» **WHAT YOU SHOULD DO**: Scan the entries for the word "numpy" and return every line that has it.

-=-=-

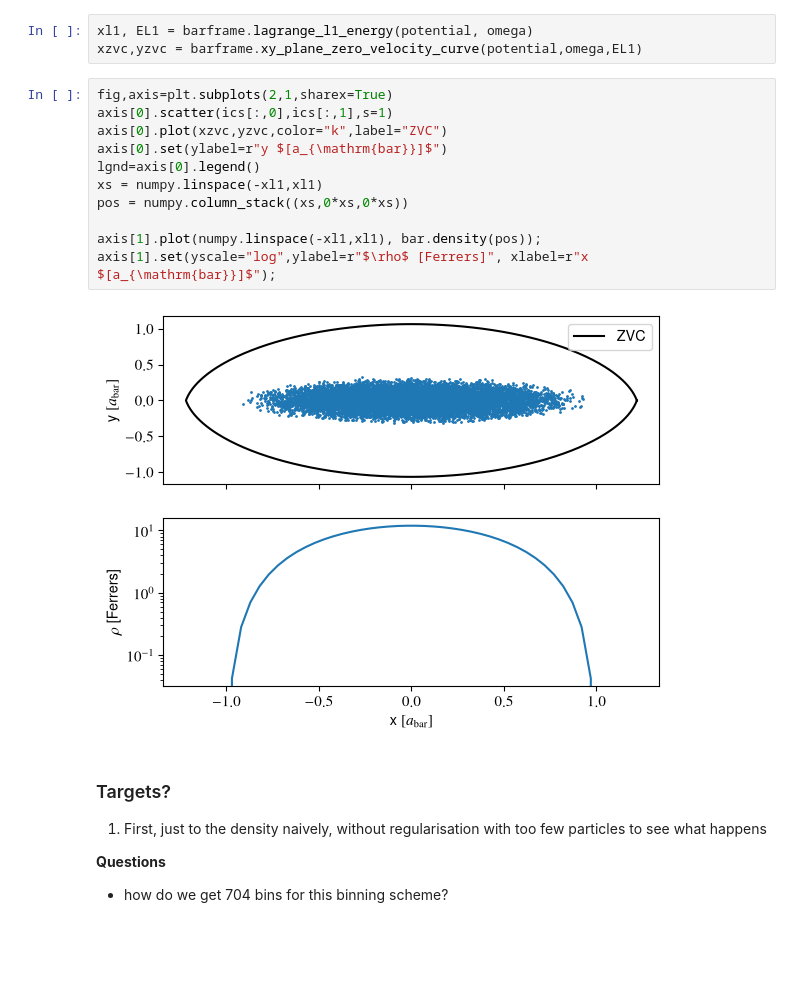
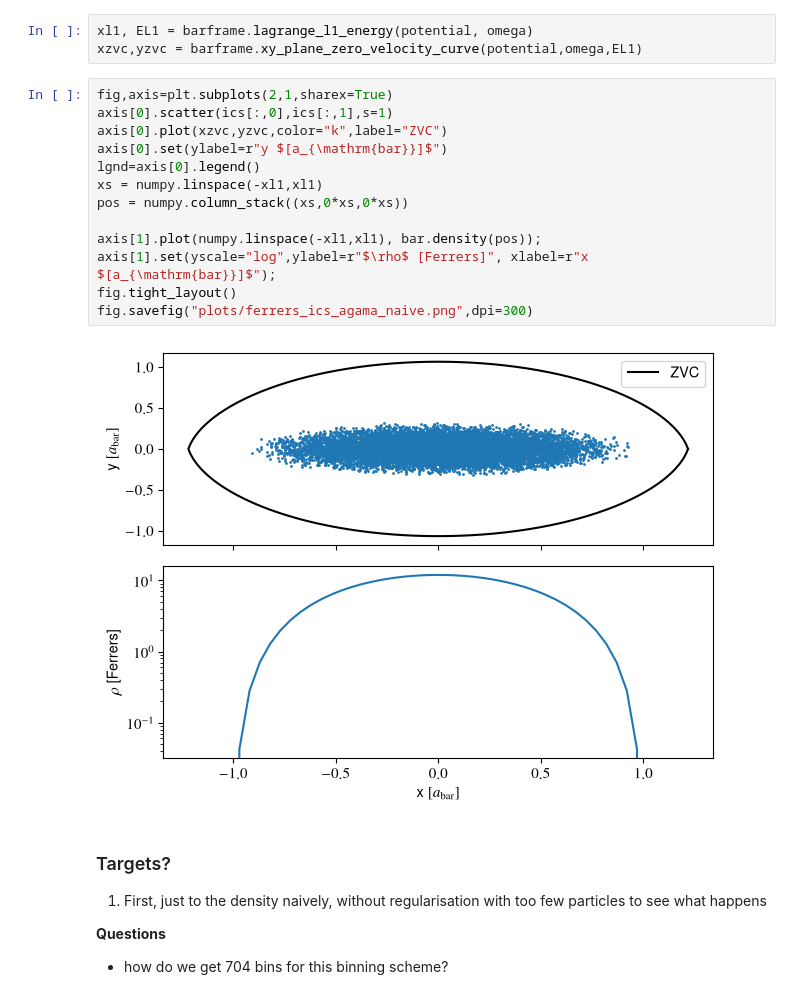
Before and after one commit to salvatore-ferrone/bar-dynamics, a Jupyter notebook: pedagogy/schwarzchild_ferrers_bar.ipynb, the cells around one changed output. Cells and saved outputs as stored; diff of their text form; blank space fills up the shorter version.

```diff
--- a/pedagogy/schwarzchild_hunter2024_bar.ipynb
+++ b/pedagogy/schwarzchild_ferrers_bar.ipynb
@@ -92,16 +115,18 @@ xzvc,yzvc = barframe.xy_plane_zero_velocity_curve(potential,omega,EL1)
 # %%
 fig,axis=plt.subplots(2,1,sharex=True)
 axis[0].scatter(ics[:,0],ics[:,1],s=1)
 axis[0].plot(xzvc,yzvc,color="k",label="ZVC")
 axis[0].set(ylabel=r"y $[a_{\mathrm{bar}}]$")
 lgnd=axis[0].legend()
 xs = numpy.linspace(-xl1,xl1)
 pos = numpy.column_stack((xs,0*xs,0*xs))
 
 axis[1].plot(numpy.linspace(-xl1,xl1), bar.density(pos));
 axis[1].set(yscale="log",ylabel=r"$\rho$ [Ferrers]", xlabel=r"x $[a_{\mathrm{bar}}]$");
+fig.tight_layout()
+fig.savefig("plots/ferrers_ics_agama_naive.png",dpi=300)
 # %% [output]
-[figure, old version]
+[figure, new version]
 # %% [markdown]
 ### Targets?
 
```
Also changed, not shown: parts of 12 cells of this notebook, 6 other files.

-=-=-

» **PROBLEM SOLUTION**:
 xs = numpy.linspace(-xl1,xl1)
 pos = numpy.column_stack((xs,0*xs,0*xs))
 axis[1].plot(numpy.linspace(-xl1,xl1), bar.density(pos));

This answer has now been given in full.